Your goal: Output each record below exactly as it stands, leaving out the pictures.

Task input:
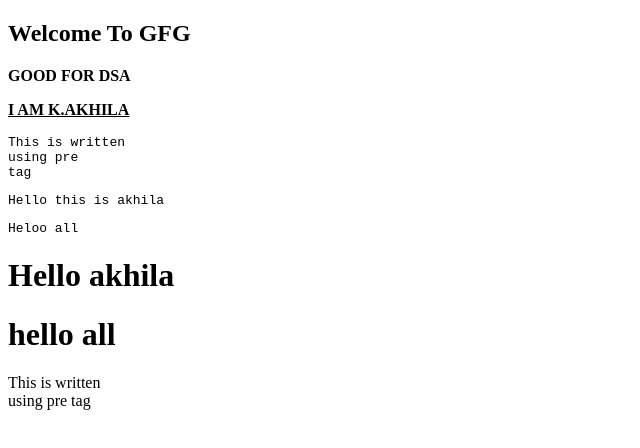
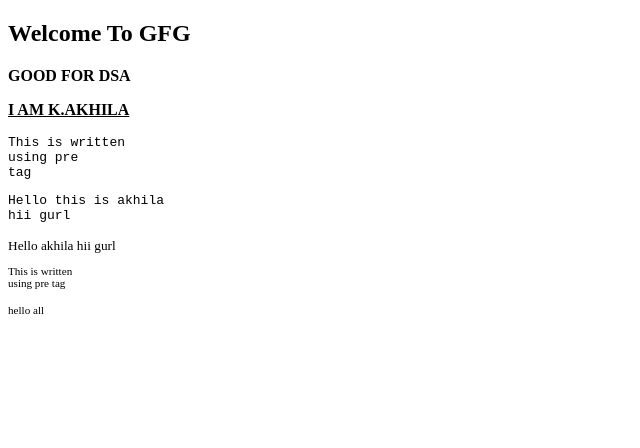
Before and after one commit to akhila-kalagarla/FullStack_Journey, a plain HTML site: page Html/page1.html in a window 1280 px wide. Shown: the whole page, without its empty margins (0-640 px from the left). Drawn offline with Linux system fonts and the light colour scheme.

Commit message:
initial commit

```diff
--- a/Html/page1.html
+++ b/Html/page1.html
@@ -13,13 +13,19 @@ This is written
 using pre
 tag
 </pre>
-<pre>Hello this is akhila</pre>
-<pre>Heloo all</pre>
-<h1>Hello akhila</h1>
-<h1>hello all</h1>
+<pre>Hello this is akhila
+hii gurl
+</pre>
+<!-- <pre>Heloo all</pre> -->
+<small>Hello akhila
+    hii gurl
+<small>
 <p>
 This is written<br> using pre
 tag
 </p>
+
+
+<bdi>hello all</bdi>
 </body>
 </html>
```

Exercise solution:
Before and after one commit to akhila-kalagarla/FullStack_Journey, a plain HTML site: page Html/page1.html in a window 1280 px wide. Shown: the whole page, without its empty margins (0-640 px from the left). Drawn offline with Linux system fonts and the light colour scheme.

Commit message:
initial commit

```diff
--- a/Html/page1.html
+++ b/Html/page1.html
@@ -13,13 +13,19 @@ This is written
 using pre
 tag
 </pre>
-<pre>Hello this is akhila</pre>
-<pre>Heloo all</pre>
-<h1>Hello akhila</h1>
-<h1>hello all</h1>
+<pre>Hello this is akhila
+hii gurl
+</pre>
+<!-- <pre>Heloo all</pre> -->
+<small>Hello akhila
+    hii gurl
+<small>
 <p>
 This is written<br> using pre
 tag
 </p>
+
+
+<bdi>hello all</bdi>
 </body>
 </html>
```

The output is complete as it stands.